|Navajo Code Dictionary|
facet of cryptography is the possibility of the secret code being
compromised by 'the enemy'. With Navajo code talkers, this was a
severely remote possibility as there was no written version of the
language and was extremely complex in syntax:
Its syntax and tonal qualities, not to mention dialects, make it unintelligible to anyone without extensive exposure and training. It has no alphabet or symbols, and is spoken only on the Navajo lands of the American Southwest. One estimate indicates that less than 30 non-Navajos, none of them Japanese, could understand the language at the outbreak of World War II. (U.S. Navy Historical Achieves)

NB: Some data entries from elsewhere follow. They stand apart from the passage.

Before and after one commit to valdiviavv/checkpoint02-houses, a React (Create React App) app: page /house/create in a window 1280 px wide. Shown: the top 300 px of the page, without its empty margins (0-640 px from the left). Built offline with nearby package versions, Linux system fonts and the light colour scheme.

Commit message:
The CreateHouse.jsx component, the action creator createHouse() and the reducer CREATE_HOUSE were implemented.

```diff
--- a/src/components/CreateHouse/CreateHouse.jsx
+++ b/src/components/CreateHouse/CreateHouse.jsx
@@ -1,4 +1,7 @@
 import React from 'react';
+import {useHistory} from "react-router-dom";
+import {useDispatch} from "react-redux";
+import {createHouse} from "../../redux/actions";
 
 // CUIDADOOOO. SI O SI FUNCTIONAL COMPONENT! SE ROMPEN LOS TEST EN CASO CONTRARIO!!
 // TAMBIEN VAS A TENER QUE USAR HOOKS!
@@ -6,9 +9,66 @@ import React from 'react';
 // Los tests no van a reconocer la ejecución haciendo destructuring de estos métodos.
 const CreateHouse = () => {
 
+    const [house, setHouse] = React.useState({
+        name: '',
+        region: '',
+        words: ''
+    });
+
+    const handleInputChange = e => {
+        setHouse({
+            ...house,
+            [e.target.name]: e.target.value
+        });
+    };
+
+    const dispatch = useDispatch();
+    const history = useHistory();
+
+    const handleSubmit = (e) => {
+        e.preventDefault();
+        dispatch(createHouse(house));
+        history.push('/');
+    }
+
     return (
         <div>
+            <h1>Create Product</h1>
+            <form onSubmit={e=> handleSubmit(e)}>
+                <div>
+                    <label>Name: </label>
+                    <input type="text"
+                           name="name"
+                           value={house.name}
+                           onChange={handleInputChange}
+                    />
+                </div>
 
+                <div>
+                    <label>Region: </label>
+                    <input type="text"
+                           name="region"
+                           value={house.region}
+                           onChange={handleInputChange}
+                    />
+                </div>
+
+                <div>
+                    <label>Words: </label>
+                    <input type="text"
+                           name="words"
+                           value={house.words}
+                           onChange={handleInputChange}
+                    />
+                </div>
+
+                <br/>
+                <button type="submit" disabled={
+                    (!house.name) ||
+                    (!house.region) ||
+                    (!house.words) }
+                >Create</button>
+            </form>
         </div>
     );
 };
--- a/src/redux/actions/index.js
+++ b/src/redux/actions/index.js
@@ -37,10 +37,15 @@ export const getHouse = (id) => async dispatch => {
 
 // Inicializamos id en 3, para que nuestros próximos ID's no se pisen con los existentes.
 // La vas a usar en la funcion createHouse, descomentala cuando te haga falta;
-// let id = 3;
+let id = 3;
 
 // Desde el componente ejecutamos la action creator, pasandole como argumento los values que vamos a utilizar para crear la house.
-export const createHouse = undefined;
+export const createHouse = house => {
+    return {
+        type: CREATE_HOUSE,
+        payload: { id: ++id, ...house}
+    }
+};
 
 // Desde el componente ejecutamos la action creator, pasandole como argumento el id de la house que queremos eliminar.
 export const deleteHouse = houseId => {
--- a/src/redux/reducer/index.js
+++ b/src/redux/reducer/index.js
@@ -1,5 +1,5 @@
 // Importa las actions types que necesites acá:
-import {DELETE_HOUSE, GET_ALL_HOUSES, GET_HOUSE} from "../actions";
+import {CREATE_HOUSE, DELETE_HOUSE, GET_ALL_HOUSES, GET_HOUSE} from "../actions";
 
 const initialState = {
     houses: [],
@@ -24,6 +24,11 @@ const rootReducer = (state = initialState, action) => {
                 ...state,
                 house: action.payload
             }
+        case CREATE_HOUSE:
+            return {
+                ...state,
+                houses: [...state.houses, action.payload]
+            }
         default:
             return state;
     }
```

Given that only Native Americans of the Navajo Nation would know the language, in addition to a relative handful of non-Navajo being able to understand and speak the language, the Navajo language was practically the ultimate code.
During the three and a half years that the code was in use in the Pacific, the code was never broken.

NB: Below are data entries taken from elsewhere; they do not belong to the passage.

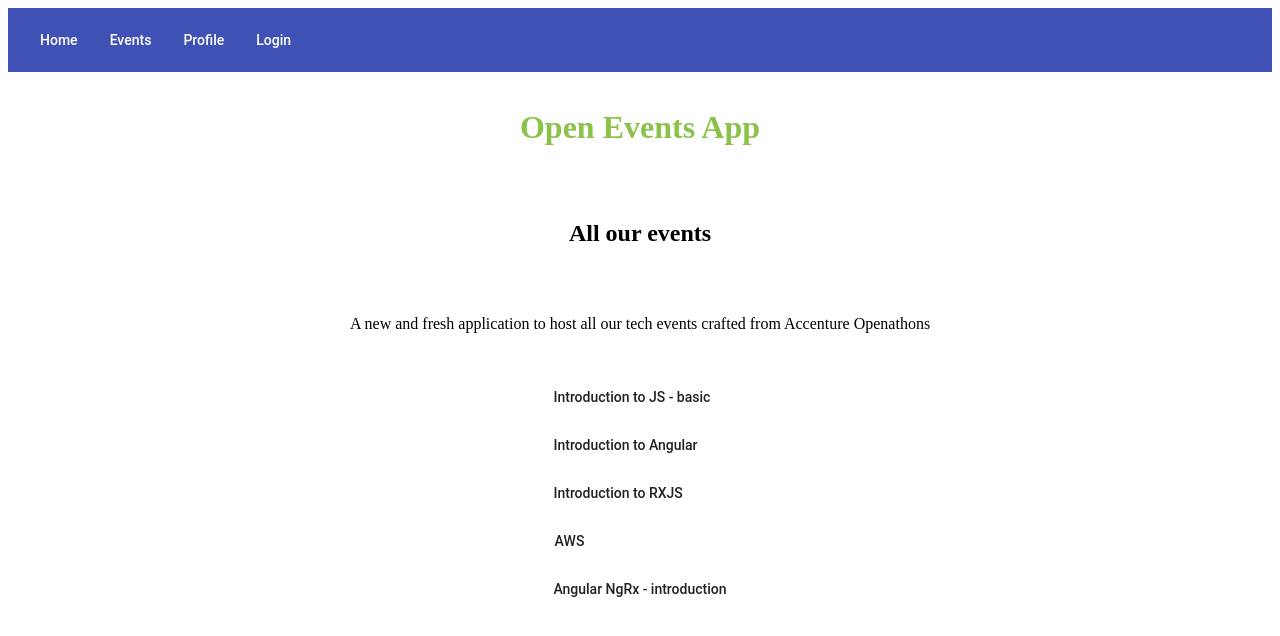
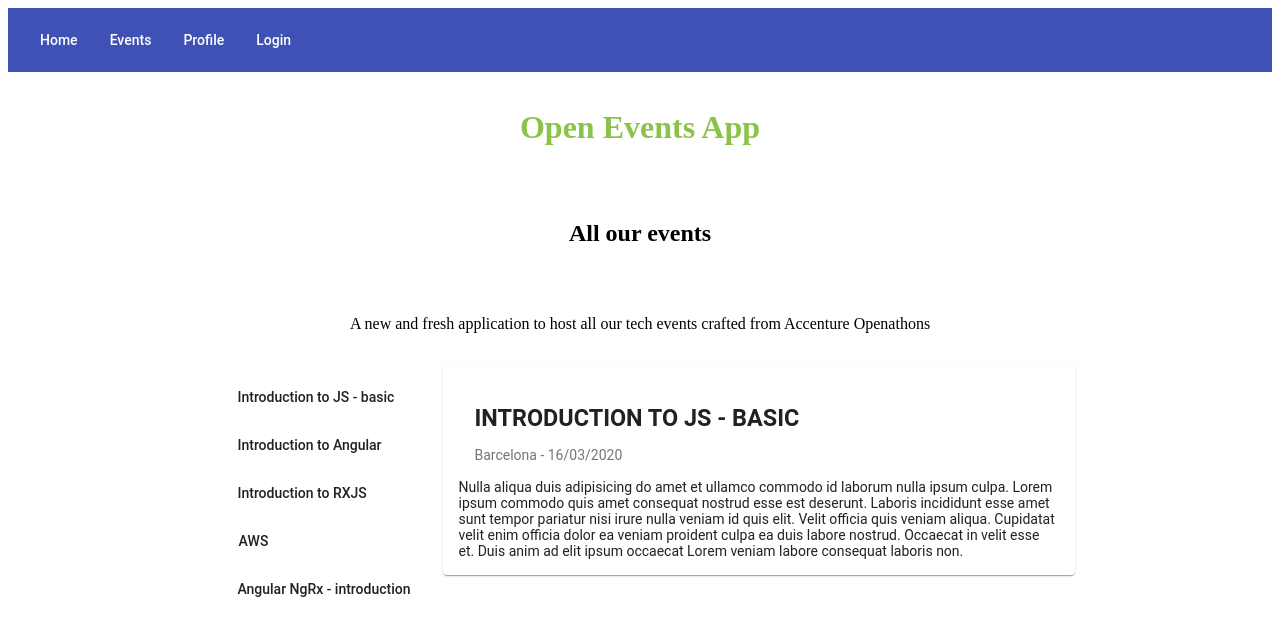
Before and after one commit to juanvitofer/openathon-angular-events-app, an Angular app: page / in a window 1280 px wide. Shown: the top 636 px of the page. Built offline with nearby package versions, Linux system fonts and the light colour scheme.

Commit message:
Create the event detail component to display event details when clicking in an list event

```diff
--- /dev/null
+++ b/src/app/event-details/event-details.component.html
@@ -0,0 +1,19 @@
+<!-- Card Component of Angular Material -->
+<mat-card *ngIf="event" id="eventDetails">
+  <!-- Header-->
+  <mat-card-header>
+    <!-- Title-->
+    <mat-card-title>
+      <h3>{{event.title | uppercase}}</h3>
+    </mat-card-title>
+    <!-- Subtitle-->
+    <mat-card-subtitle>
+      <p>{{event.location}} - {{event.date | date: 'dd/MM/yyyy'}} </p>
+    </mat-card-subtitle>
+  </mat-card-header>
+  <!-- Description -->
+  <mat-card-content>
+    <p>{{event.description}}
+    </p>
+  </mat-card-content>
+</mat-card>
--- /dev/null
+++ b/src/app/event-details/event-details.component.scss
@@ -0,0 +1,4 @@
+/* Styles for the Event Details Component */
+#eventDetails{
+    max-width: 600px;
+}
--- /dev/null
+++ b/src/app/event-details/event-details.component.ts
@@ -0,0 +1,20 @@
+import { Component, OnInit, Input } from '@angular/core';
+/* Models */
+import { Event } from '../models/event';
+
+@Component({
+  selector: 'oevents-event-details',
+  templateUrl: './event-details.component.html',
+  styleUrls: ['./event-details.component.scss']
+})
+export class EventDetailsComponent implements OnInit {
+  /* Create an event Input property */
+  @Input()
+  event: Event;
+
+  constructor() { }
+
+  ngOnInit() {
+  }
+
+}
--- a/src/app/event-list/event-list.component.html
+++ b/src/app/event-list/event-list.component.html
@@ -2,8 +2,10 @@
 <div class="container">
   <!-- List Component of Angular Material -->
   <mat-list>
-    <mat-list-item *ngFor="let event of events">
+    <mat-list-item *ngFor="let event of events" (click)="onSelectEvent(event)">
       <button mat-button>{{event.title}}</button>
     </mat-list-item>
   </mat-list>
+  <!-- Event Details Component reference -->
+  <oevents-event-details [event]="selectedEvent"></oevents-event-details>
 </div>
--- a/src/app/event-list/event-list.component.scss
+++ b/src/app/event-list/event-list.component.scss
@@ -3,3 +3,6 @@
     display: flex;
     justify-content: center;
 }
+#eventDetails{
+    max-width: 600px;
+}
--- a/src/app/event-list/event-list.component.ts
+++ b/src/app/event-list/event-list.component.ts
@@ -68,4 +68,12 @@ export class EventListComponent implements OnInit {
   ngOnInit() {
   }
 
+  /**
+   * Method to know which event is selected
+   * @param event: selected event
+   */
+  onSelectEvent(event: Event) {
+    this.selectedEvent = event;
+  }
+
 }
```
Also changed, not shown: src/app/app.module.ts (+6 -2 lines), 1 other file (tests, documents, lock files or other folders).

There was one known instance of a native Navajo being forced to decipher the code.
Sgt. Joe Kieyoomia was a Navajo in the U.S. Army in the Philippine Islands at the beginning of World War II and was captured after the fall of Corregidor in 1942. During his 43 months in Japanese prisoner-of-war camps, he was tortured to decipher intercepted Navajo messages:
"One day two Japanese women visited me," he says. "They wrote Navajo words in English and asked what they meant. So, I told them: "This means bird, this means turtle, this means water." (How Effective Was Navajo Code?)

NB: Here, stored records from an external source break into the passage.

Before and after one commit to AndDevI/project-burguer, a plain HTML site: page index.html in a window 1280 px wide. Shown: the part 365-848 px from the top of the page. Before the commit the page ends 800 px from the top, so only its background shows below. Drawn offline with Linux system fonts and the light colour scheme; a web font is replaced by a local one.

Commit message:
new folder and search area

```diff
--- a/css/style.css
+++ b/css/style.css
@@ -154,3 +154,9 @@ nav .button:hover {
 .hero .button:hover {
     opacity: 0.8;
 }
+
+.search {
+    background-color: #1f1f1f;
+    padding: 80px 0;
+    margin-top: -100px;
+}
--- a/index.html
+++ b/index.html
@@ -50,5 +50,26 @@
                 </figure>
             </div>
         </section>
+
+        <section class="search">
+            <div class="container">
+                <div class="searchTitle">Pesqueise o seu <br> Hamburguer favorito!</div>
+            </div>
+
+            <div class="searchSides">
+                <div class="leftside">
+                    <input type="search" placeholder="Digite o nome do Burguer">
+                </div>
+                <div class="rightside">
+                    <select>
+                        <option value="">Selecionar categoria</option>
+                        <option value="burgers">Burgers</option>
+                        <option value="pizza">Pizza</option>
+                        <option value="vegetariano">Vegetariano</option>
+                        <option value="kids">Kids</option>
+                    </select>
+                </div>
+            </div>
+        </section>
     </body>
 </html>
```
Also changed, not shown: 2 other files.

What prevented the Japanese from breaking the Navajo code was the second level of encryption that was used. Since Kieyoomia was not trained to be a code talker he was un-able to make any relationship between the code words and military terms.
While the Navajo code talkers were communicating in their own language, then didn't just say 'tanks are coming up the road', they 'codified' the phrases. Instead of calling a tank a tank it was called 'tortoise', a 'rocket' was called a 'sand boil', a 'flare' was called a 'light streak', and 'comma' was called a 'tail drop'.
For words that did not directly translate into Navajo, the code talkers would use a phonetic alphabet, but with a twist. Instead of using the Navajo equivalent of 'alpha' to mean the letter 'a', there were several variations: 'a' could be called 'ant', 'apple', or 'axe', 'b' could called 'badger', 'bear', or 'barrell'. With the exceptions of the letters 'w', 'x', 'y', and 'z', the rest of the Anglo alphabet had two to three different variants.
The use of two different code systems together made the Navajo code talkers a most valuable asset during World War II
In order to protect the code, the frontline code talkers were assigned a bodyguard. A code talker from the 3rd Marine Division, Bill Toledo, said his bodyguard was with him at all times. The role of the bodyguard was to protect the code, meaning if they were certain the code talker will be captured they have to kill a fellow marine. However not all code talkers were assigned a bodyguard, it depended on the the location and the probability of capture.
Fortunately none of the code talkers were captured and the Japanese were left in the dark.